───── Data records ─────

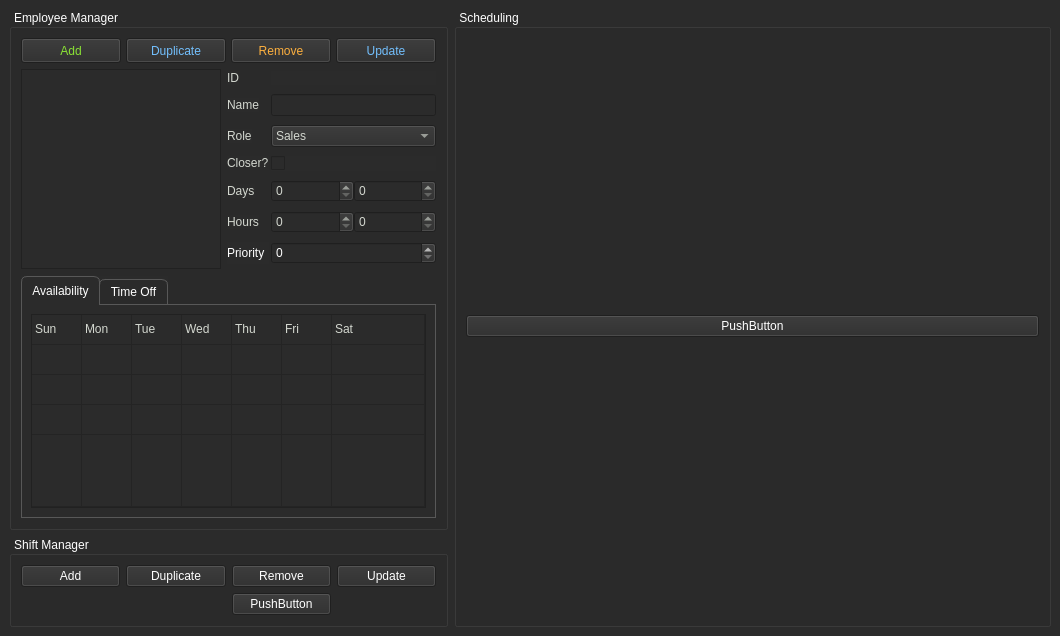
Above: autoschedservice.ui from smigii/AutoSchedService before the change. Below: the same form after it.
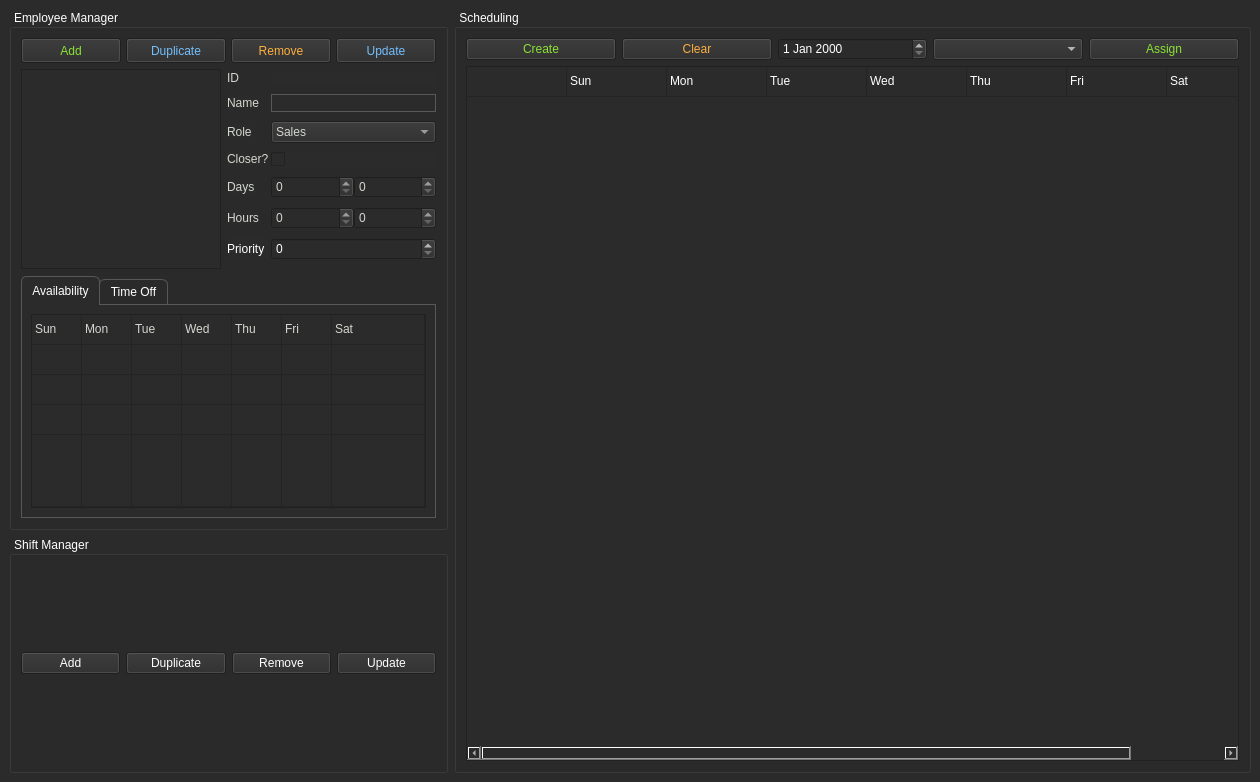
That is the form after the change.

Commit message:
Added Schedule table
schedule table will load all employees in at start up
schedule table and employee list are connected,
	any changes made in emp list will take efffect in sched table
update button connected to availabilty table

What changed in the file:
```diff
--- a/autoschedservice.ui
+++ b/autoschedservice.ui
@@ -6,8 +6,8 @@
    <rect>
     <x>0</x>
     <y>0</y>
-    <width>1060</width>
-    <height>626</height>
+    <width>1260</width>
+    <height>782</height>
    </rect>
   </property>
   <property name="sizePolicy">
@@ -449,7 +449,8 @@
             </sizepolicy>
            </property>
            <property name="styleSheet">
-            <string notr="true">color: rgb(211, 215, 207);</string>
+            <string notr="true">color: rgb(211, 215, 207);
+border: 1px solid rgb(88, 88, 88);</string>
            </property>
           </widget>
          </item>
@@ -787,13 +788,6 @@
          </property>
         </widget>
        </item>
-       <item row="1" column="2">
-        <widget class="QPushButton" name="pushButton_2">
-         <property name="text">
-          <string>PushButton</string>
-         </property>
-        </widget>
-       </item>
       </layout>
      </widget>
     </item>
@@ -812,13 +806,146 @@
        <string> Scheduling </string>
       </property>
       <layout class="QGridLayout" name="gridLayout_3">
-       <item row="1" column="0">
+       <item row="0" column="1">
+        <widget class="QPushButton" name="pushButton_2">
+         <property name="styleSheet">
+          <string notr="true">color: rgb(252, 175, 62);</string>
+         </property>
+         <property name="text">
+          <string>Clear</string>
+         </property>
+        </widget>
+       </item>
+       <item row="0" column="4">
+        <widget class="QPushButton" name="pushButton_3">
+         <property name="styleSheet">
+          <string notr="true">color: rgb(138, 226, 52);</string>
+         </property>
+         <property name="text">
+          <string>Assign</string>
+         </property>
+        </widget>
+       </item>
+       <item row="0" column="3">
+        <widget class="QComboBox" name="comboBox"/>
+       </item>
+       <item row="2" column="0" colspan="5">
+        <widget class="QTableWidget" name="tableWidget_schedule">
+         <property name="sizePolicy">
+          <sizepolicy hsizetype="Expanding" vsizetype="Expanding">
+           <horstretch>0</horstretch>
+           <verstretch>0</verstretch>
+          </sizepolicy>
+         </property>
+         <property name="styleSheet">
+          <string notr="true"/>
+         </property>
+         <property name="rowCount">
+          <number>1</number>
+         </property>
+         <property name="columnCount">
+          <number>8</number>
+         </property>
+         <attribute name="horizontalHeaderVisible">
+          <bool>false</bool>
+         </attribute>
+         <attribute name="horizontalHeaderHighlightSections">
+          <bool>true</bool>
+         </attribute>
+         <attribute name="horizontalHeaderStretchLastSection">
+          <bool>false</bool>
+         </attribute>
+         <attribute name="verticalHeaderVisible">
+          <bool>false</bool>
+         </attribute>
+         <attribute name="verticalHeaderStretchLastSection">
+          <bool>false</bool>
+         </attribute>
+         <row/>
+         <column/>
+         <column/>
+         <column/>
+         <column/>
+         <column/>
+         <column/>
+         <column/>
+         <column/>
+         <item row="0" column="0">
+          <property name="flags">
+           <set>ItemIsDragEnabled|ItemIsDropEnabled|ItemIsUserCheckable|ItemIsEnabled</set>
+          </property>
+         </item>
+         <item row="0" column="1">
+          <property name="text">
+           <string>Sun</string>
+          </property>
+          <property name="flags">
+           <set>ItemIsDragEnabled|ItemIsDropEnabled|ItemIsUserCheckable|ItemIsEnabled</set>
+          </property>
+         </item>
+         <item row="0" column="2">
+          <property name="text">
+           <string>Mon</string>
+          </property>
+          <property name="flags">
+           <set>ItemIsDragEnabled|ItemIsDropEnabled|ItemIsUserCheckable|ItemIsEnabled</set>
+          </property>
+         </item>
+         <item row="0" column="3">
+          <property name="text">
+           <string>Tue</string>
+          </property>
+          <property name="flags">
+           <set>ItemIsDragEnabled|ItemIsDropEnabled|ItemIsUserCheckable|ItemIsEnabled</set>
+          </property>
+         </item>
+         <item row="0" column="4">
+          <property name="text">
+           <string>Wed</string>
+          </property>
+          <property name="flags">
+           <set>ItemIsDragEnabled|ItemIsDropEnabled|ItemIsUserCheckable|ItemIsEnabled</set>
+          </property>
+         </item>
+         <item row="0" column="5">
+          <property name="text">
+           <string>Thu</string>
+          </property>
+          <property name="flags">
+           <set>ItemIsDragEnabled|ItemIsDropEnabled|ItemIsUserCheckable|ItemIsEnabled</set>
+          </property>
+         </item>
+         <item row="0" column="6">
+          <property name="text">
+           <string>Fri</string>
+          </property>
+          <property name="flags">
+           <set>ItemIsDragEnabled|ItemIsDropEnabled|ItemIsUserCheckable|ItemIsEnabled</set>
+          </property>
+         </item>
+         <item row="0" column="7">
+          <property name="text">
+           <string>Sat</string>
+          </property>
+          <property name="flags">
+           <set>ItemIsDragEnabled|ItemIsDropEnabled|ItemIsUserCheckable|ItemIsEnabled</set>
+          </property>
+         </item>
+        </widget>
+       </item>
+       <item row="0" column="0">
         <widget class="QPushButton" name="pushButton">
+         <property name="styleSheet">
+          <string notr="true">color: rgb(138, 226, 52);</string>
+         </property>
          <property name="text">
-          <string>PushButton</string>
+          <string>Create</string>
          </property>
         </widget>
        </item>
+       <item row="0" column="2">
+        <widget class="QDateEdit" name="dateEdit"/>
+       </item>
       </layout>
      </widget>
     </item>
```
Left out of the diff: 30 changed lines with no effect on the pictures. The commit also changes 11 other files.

─────

» **Action item**
Search the material above for the string "connected", and copy every line in which it turns up.

» **Expected output**
schedule table and employee list are connected,
update button connected to availabilty table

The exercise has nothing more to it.